◆ WHAT THE EXERCISE ASKS ◆
Work out the number of lines with the word "html" in the material below, then reply with that number only.

◆ DATA RECORDS ◆
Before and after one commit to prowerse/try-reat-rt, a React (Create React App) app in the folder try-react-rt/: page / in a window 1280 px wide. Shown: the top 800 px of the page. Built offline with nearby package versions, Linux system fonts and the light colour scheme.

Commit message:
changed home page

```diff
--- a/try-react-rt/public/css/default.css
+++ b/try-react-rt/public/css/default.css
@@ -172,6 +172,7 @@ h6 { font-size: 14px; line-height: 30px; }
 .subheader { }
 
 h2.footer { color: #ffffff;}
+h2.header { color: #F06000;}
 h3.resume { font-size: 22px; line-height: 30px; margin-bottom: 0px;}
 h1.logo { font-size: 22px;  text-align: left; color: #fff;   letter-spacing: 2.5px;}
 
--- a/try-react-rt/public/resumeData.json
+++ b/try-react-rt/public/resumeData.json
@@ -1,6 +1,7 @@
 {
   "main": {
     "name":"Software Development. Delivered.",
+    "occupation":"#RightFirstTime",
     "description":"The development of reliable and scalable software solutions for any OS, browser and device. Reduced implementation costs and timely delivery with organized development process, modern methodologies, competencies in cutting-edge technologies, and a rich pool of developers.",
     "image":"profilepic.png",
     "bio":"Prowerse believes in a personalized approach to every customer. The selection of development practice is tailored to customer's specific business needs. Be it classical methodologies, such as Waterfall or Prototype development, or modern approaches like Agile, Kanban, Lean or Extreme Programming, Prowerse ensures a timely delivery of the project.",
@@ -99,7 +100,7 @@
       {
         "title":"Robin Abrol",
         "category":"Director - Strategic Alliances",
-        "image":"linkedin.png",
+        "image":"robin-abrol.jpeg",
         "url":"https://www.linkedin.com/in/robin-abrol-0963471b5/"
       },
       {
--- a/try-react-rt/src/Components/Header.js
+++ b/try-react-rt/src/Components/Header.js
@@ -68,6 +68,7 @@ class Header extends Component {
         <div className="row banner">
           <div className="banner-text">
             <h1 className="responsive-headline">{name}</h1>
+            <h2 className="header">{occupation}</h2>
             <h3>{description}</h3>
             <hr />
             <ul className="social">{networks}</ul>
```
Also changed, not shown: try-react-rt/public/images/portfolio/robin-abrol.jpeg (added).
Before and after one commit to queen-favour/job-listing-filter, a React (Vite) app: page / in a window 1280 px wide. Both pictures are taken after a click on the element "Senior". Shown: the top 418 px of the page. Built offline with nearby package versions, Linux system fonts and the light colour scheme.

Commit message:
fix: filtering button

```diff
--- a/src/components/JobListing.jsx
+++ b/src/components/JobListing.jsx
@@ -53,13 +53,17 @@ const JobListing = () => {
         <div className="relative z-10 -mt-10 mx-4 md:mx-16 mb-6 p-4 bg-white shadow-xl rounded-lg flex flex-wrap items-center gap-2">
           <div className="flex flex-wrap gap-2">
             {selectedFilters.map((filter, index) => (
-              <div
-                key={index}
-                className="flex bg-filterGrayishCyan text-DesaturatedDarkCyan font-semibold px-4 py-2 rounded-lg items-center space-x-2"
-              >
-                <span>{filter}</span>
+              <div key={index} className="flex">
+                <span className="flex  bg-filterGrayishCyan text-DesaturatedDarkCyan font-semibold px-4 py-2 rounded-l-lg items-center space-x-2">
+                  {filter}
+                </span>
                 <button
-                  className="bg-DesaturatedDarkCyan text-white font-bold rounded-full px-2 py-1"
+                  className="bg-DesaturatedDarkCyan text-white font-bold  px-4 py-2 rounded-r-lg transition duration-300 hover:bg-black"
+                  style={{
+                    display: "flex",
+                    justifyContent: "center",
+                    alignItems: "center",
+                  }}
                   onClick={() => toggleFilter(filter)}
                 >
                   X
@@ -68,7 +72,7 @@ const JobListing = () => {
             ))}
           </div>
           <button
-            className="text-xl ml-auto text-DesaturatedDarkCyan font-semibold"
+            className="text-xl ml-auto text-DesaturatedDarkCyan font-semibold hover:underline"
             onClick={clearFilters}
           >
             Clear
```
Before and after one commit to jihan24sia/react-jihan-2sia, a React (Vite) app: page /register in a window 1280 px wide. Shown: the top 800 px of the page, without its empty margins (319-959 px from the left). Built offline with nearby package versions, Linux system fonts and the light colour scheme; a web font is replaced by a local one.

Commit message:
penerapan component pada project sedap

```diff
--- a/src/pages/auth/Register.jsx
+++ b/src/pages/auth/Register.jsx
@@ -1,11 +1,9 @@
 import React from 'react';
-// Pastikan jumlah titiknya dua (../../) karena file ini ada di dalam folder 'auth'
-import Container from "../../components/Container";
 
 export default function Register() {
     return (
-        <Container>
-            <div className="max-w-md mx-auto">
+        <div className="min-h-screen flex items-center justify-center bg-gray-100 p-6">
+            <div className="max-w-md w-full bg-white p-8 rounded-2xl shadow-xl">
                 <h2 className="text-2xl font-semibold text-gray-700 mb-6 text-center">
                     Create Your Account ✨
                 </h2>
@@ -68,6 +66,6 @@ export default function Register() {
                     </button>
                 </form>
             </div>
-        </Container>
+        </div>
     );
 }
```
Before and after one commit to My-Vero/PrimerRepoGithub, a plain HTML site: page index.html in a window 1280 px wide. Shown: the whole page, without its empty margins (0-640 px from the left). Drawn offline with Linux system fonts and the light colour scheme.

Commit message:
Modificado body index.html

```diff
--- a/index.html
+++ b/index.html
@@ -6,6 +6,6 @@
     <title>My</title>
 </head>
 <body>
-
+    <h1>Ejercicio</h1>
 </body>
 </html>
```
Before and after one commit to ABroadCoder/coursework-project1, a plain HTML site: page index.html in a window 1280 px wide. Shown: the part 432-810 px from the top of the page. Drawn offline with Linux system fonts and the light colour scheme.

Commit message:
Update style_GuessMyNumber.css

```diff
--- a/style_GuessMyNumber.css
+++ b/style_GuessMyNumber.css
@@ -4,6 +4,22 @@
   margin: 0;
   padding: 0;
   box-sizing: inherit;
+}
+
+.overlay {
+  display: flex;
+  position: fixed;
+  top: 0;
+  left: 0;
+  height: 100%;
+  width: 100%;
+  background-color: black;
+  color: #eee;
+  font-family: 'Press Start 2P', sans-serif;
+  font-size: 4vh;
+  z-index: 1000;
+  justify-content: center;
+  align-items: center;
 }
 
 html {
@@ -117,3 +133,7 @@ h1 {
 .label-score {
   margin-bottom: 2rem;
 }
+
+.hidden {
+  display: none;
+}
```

◆ OUTPUT BELOW ◆
7